Coplas on the Death of His Father has been called the greatest poem in the Spanish language, but even without it, Manrique’s approximately fifty canciones (lyric poems) and decires (narrative, panegyric, or satirical poems) would have established him among the leading poets of his time. As it was, Coplas on the Death of His Father so touched the imagination of subsequent generations that for more than two hundred years, criticism was written that sought to discover new and esoteric meanings in Manrique’s masterpiece. Lope de Vega Carpio esteemed it so highly that he declared that it should have been written in letters of gold. Manrique’s most eloquent English translator, Henry Wadsworth Longfellow, thought it to be the most beautiful “moral” poem in the Spanish language, and Pedro Salinas wrote that the poem represents the culmination of the elegiac lyric in Spanish. Manrique’s critics concur that in this work he excels all other poets of the fifteenth century in Spain.

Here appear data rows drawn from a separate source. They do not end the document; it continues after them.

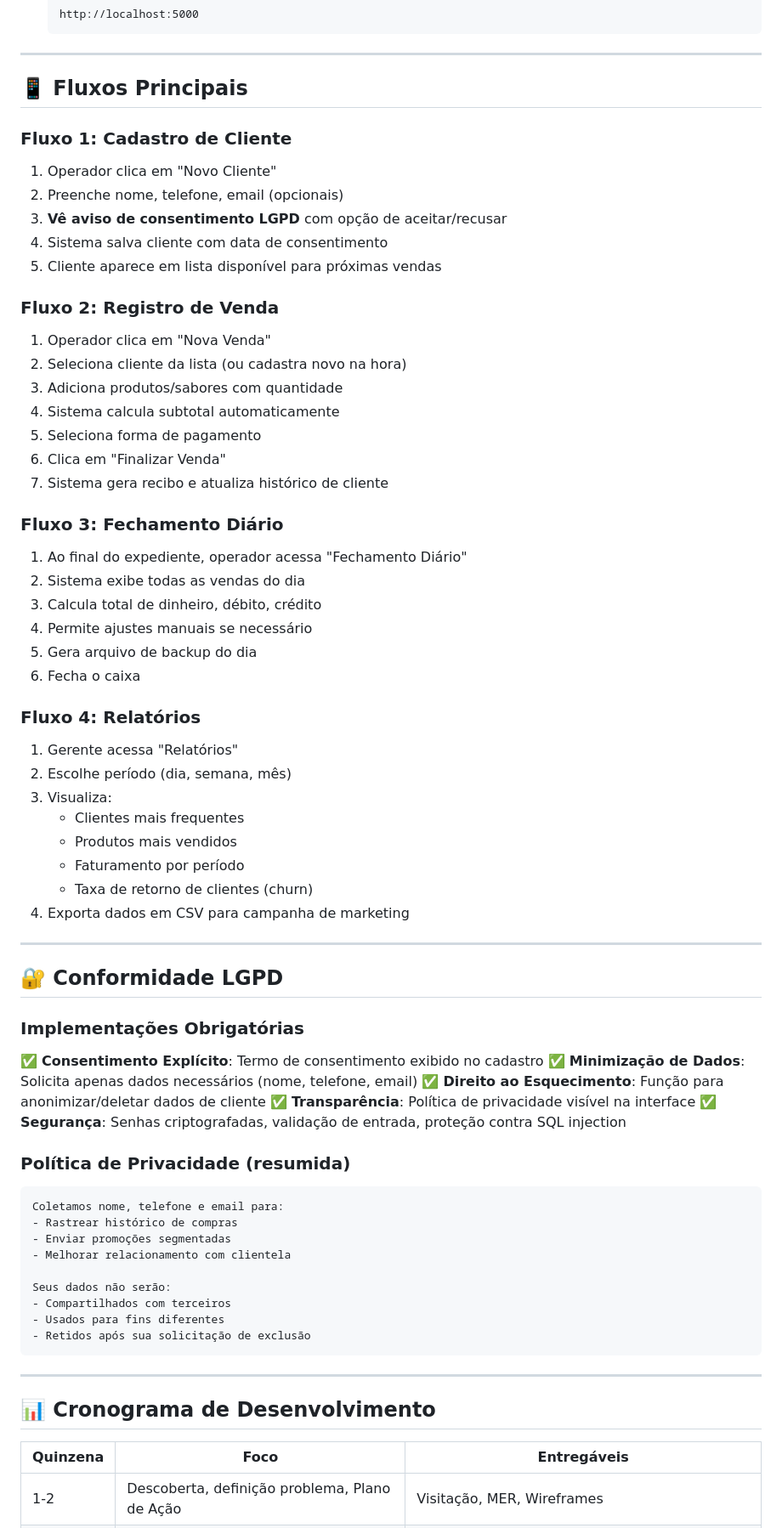
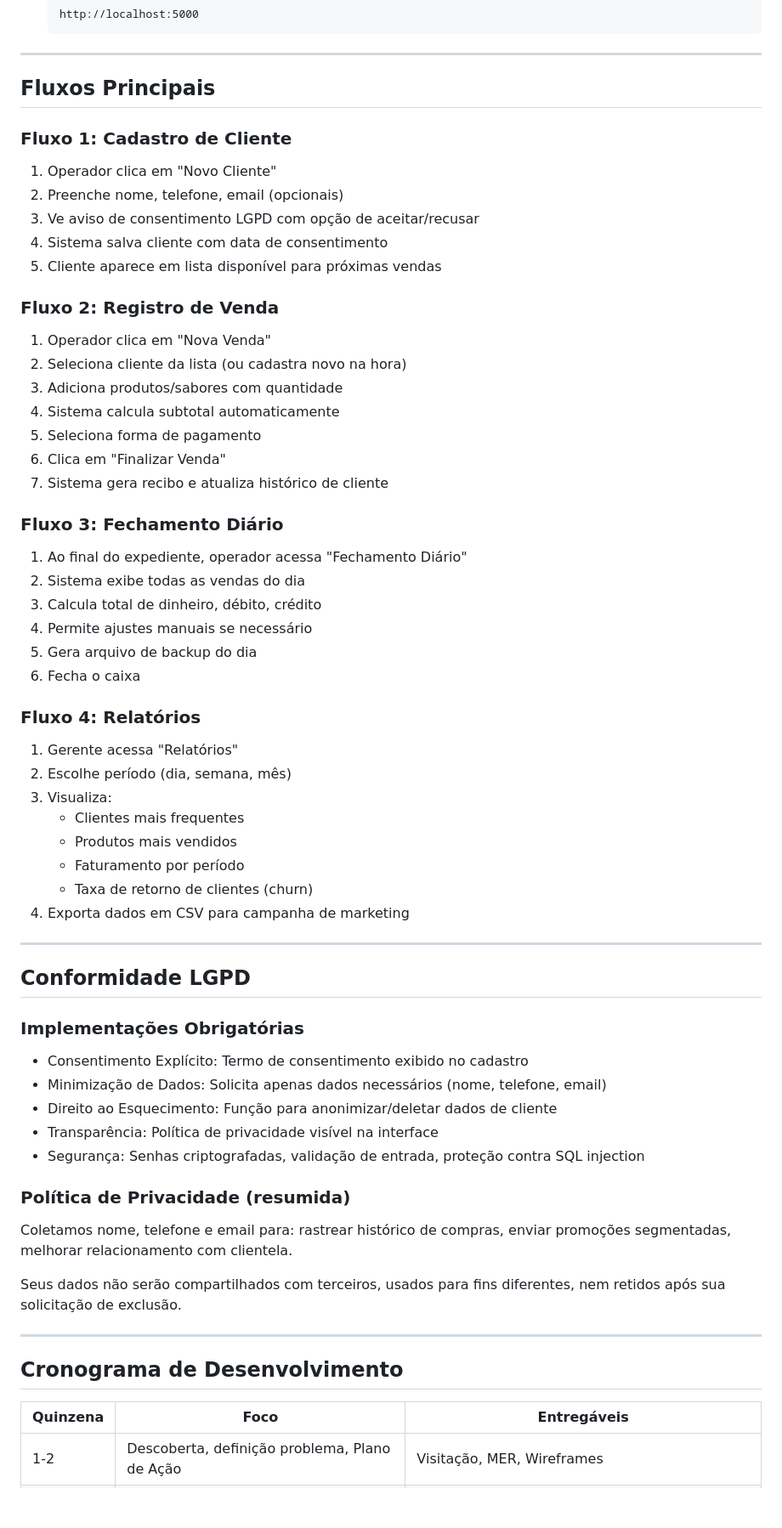
Before and after one commit to MauroSalles/acaiteria-crm, a Markdown page: README.md, the part around one of its changes. Shown at 85% size. GitHub-like rendering; blank space fills up the shorter version.

Commit message:
fix: corrigir 122 erros de markdown lint em QUICKSTART.md e README.md

````diff
--- a/README.md
+++ b/README.md
@@ -176,16 +193,18 @@ id_pagamento (PK) | id_venda (FK) | data_pagamento | valor_pago | metodo | statu
 
 ---
 
-## 📱 Fluxos Principais
+## Fluxos Principais
 
 ### Fluxo 1: Cadastro de Cliente
+
 1. Operador clica em "Novo Cliente"
 2. Preenche nome, telefone, email (opcionais)
-3. **Vê aviso de consentimento LGPD** com opção de aceitar/recusar
+3. Ve aviso de consentimento LGPD com opção de aceitar/recusar
 4. Sistema salva cliente com data de consentimento
 5. Cliente aparece em lista disponível para próximas vendas
 
 ### Fluxo 2: Registro de Venda
+
 1. Operador clica em "Nova Venda"
 2. Seleciona cliente da lista (ou cadastra novo na hora)
 3. Adiciona produtos/sabores com quantidade
@@ -195,6 +214,7 @@ id_pagamento (PK) | id_venda (FK) | data_pagamento | valor_pago | metodo | statu
 7. Sistema gera recibo e atualiza histórico de cliente
 
 ### Fluxo 3: Fechamento Diário
+
 1. Ao final do expediente, operador acessa "Fechamento Diário"
 2. Sistema exibe todas as vendas do dia
 3. Calcula total de dinheiro, débito, crédito
@@ -203,6 +223,7 @@ id_pagamento (PK) | id_venda (FK) | data_pagamento | valor_pago | metodo | statu
 6. Fecha o caixa
 
 ### Fluxo 4: Relatórios
+
 1. Gerente acessa "Relatórios"
 2. Escolhe período (dia, semana, mês)
 3. Visualiza:
@@ -214,34 +235,32 @@ id_pagamento (PK) | id_venda (FK) | data_pagamento | valor_pago | metodo | statu
 
 ---
 
-## 🔐 Conformidade LGPD
+## Conformidade LGPD
 
 ### Implementações Obrigatórias
-✅ **Consentimento Explícito**: Termo de consentimento exibido no cadastro
-✅ **Minimização de Dados**: Solicita apenas dados necessários (nome, telefone, email)
-✅ **Direito ao Esquecimento**: Função para anonimizar/deletar dados de cliente
-✅ **Transparência**: Política de privacidade visível na interface
-✅ **Segurança**: Senhas criptografadas, validação de entrada, proteção contra SQL injection
+
+- Consentimento Explícito: Termo de consentimento exibido no cadastro
+- Minimização de Dados: Solicita apenas dados necessários (nome, telefone, email)
+- Direito ao Esquecimento: Função para anonimizar/deletar dados de cliente
+- Transparência: Política de privacidade visível na interface
+- Segurança: Senhas criptografadas, validação de entrada, proteção contra SQL injection
 
 ### Política de Privacidade (resumida)
-```
+
 Coletamos nome, telefone e email para:
-- Rastrear histórico de compras
-- Enviar promoções segmentadas
-- Melhorar relacionamento com clientela
+rastrear histórico de compras,
+enviar promoções segmentadas,
+melhorar relacionamento com clientela.
 
-Seus dados não serão:
-- Compartilhados com terceiros
-- Usados para fins diferentes
-- Retidos após sua solicitação de exclusão
-```
+Seus dados não serão compartilhados com terceiros,
+usados para fins diferentes, nem retidos após sua solicitação de exclusão.
 
 ---
 
-## 📊 Cronograma de Desenvolvimento
+## Cronograma de Desenvolvimento
 
 | Quinzena | Foco | Entregáveis |
-|----------|------|-------------|
+| --- | --- | --- |
 | 1-2 | Descoberta, definição problema, Plano de Ação | Visitação, MER, Wireframes |
 | 3-4 | Prototipagem e fundamentação | MER validado, Wireframes finalizados, repositório estruturado |
 | 4 | Relatório Parcial | Metodologia e arquitetura inicial |
````
Also changed, not shown: other parts of README.md (+62 -42 lines), QUICKSTART.md (+148 -135 lines).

The poem, which consists of approximately five hundred lines divided into forty-two coplas (or stanzas), is a memorial to Manrique’s father, Rodrigo, who died in 1476 at the height of his fame. An intensely emotional poem, it integrates the poet’s personal loss, the medieval worldview, concern for the passing of time, the vagaries of fortune, the inevitability of death, and the hope of salvation. Its uniqueness lies in Manrique’s ability to employ familiar and rather well-worn themes in such a way as to extend their aesthetic potential. A mark of Manrique’s greatness is his ability to render the grief of one individual in such a way that it becomes a grief universally shared by his readers.

The poem uses the form known as the copla de pie quebrado, familiar in Spanish poetry from the time of Juan Ruiz, the Archpriest of Hita, in the fourteenth century. In the pie quebrado, the tetrasyllablic (four-syllable) line is used with the octosyllabic (eight-syllable) line, thus reducing some lines to half the metrical length of the others, in mixed trochaic meter. These half-lines, when handled by a master, create an effect of suspense or hesitation. Manrique’s use of the pie quebrado form became so famous that thereafter the term copla manriqueña (after Manrique), or simply the copla de Jorge Manrique, became as distinctive as the Shakespearean sonnet became in English letters.

The dominant motifs in the Coplas on the Death of His Father reflect characteristic medieval themes: the ubi sunt qui ante nos in mundo fuere? (what has become of those who have gone before us?); the memento mori (in the middle of life we are in death); and the contemptus mundi (contempt for the things of this world); death personified; death as the great equalizer; the fleeting nature of fame and honor in this world; and the eternal promise of Christian salvation. Manrique, in presenting these well-known themes, achieves a rare intensity with his simple and direct vernacular Castilian. This was peculiarly significant for his time, because, in an age of classical translations,...

(The entire section is 1,791 words.)